Poster B34, Thursday, August 16, 3:05 – 4:50 pm, Room 2000AB
Not all “visual knowledge” are created equal: Blind individuals’ judgments about animal appearance.
Judy Sein Kim1, Giulia Elli1, Erin Brush1, Marina Bedny1;1Johns Hopkins University

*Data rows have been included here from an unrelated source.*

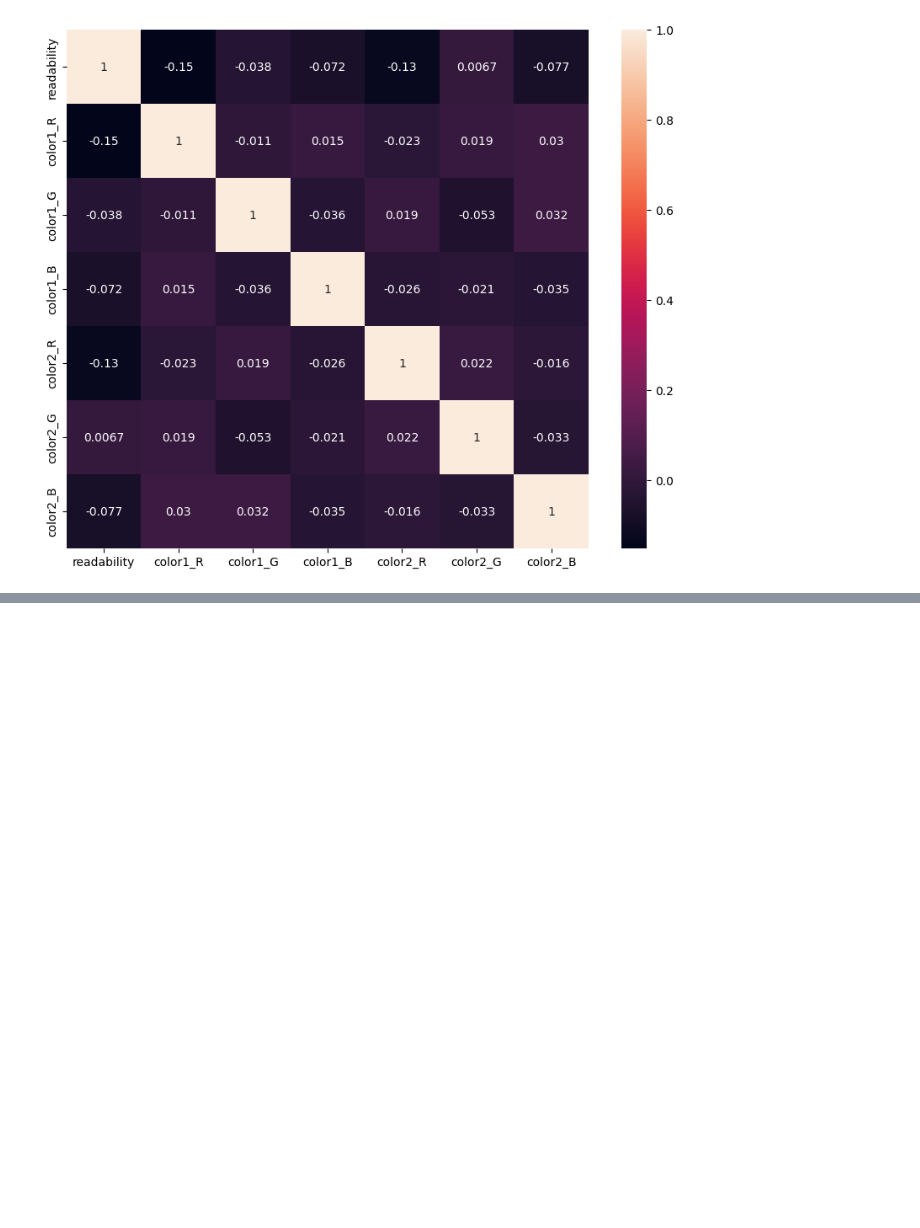
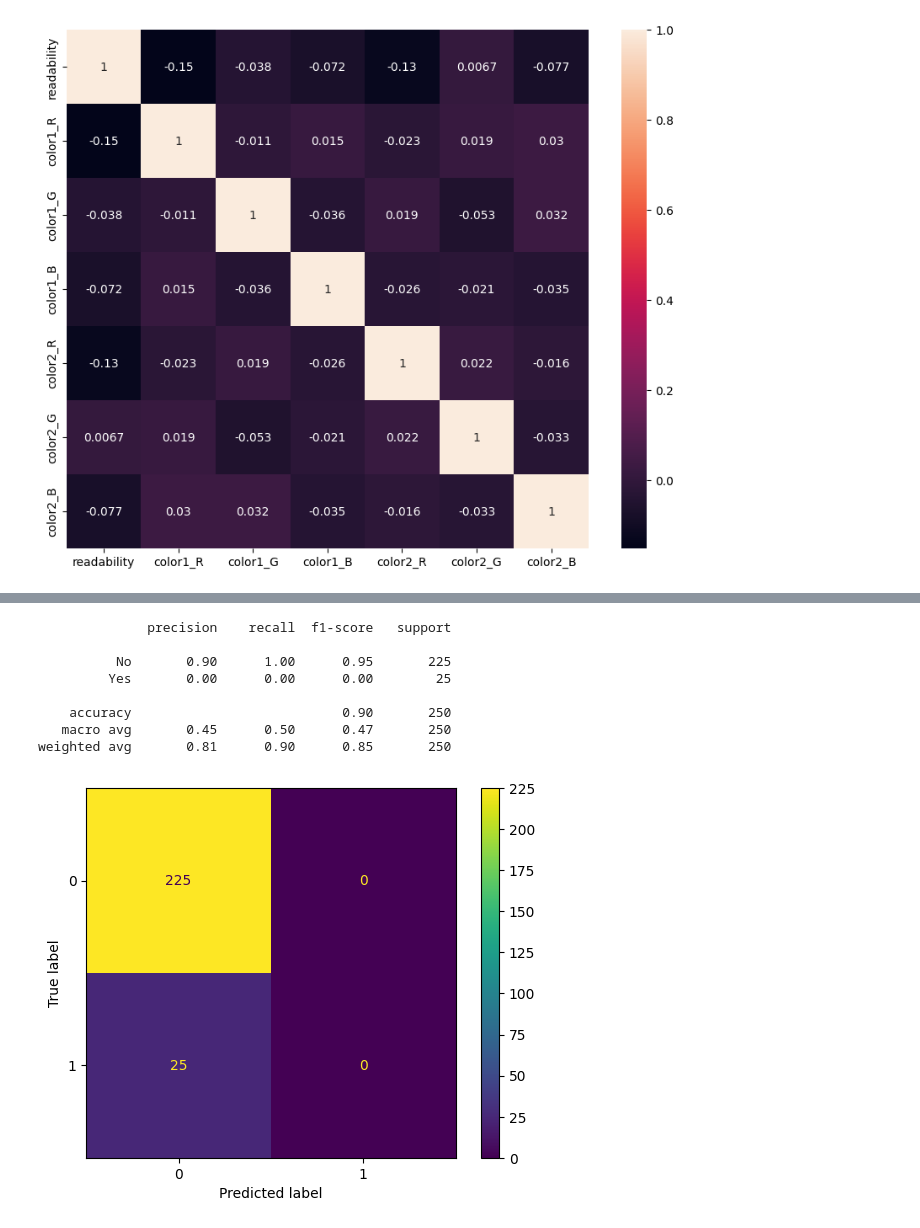
Before and after one commit to KarthikUdyawar/Color-detection, a Jupyter notebook: model/v2/model.ipynb, the cells around one changed output, grey strips where cells are left out. Drawn from its saved outputs; the diff is of its cells as text; code cells hidden in the pictures; blank space fills up the shorter version.

```diff
--- a/model/v2/model.ipynb
+++ b/model/v2/model.ipynb
@@ -122,0 +171,16 @@ plt.show()
+# %%
+from sklearn.naive_bayes import GaussianNB
+GNB = GaussianNB()
+GNB.fit(X_train, y_train)
+y_pred_GNB = GNB.predict(X_test)
+print_result(y_pred_GNB)
+# %% [output]
+              precision    recall  f1-score   support
+
+          No       0.90      1.00      0.95       225
+         Yes       0.00      0.00      0.00        25
+
+    accuracy                           0.90       250
+   macro avg       0.45      0.50      0.47       250
+weighted avg       0.81      0.90      0.85       250
+[figure, added]
```
Also changed, not shown: parts of 8 cells of this notebook.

How does the way we acquire information affect what we know and how we represent it? Are learning that tigers have stripes by seeing a picture or by reading about them in a book equivalent? We explore this question by comparing knowledge of animal appearance in individuals who are congenitally blind and those who are sighted. Previous studies show that blind individuals acquire rich information about vision. For example, blind children understand the difference between ‘look’ and ‘see’ (Landau & Gleitman, 1985). Blind adults know the relationships among colors (e.g., that red is similar to orange but not blue), as well as the meanings of visual verbs (e.g., glance vs. stare; Shepard & Cooper, 1992; Bedny et al., unpublished data). Are there types of information that are nevertheless uniquely or preferentially acquired through vision? In Experiment 1, 20 congenitally blind and 20 sighted control participants sorted cards with animal names (Braille or print) based on their shape, texture, or color. Blind participants’ sorting based on shape and texture were correlated with the sighted (shape: rho=0.83, texture: rho=0.77), although not as correlated as sighted participants were with each other (comparing blind-to-sighted vs. sighted-to-sighted correlations, shape: t(37)=1.71, p=0.09; texture: t(36)=4.16, p=0.0002). In contrast, blind participants’ sorting based on color was not correlated with that of the sighted (rho=0.34, p=0.25), although sighted participants were correlated with each other (B-S vs. S-S: t(37)=11.66, p<0.0001). For color, only blind participants’ sorting was correlated with taxonomic similarity (blind: rho=0.47, sighted: rho=0.08), suggesting that blind participants use knowledge about taxonomy to infer animal colors. One possible explanation for blind individuals’ lack of agreement with the sighted on color sorting is that animal colors are difficult to describe using language. To test whether sighted individuals can verbalize distinctions in shape, texture, and color, a second group of sighted participants (Experiment 2, n=14) were asked to provide descriptions of animals for each dimension (e.g., “Describe the shape of the animal so that someone who knows nothing about animals can pick it out from a book of photographs”). Contrary to predictions, sighted subjects were able to describe best the dimension about which blind participants know least: color. Sighted participants’ descriptions closely matched the sighted groups’ sorting from Experiment 1 for color (rho=0.65) and texture (rho=0.8). By contrast, shape descriptions deviated from sighted participants’ shape sorting (rho=0.4). Thus, verbalizability does not fully account for which aspects of animal appearance blind individuals acquire. Arbitrary object-color mappings may be unlikely to be learned, even though they are linguistically available. These results suggest that not all “visual knowledge” are created equal. Sighted but not blind individuals may learn animal colors because they are behaviorally relevant for referent identification or because they are easier to learn through the visual modality. By contrast, blind individuals may preferentially acquire knowledge about visual appearance that is structured (e.g. into a similarity space or schema), and behaviorally or inferentially relevant (e.g. look vs. see and stare vs. peek).
Topic Area: Meaning: Lexical Semantics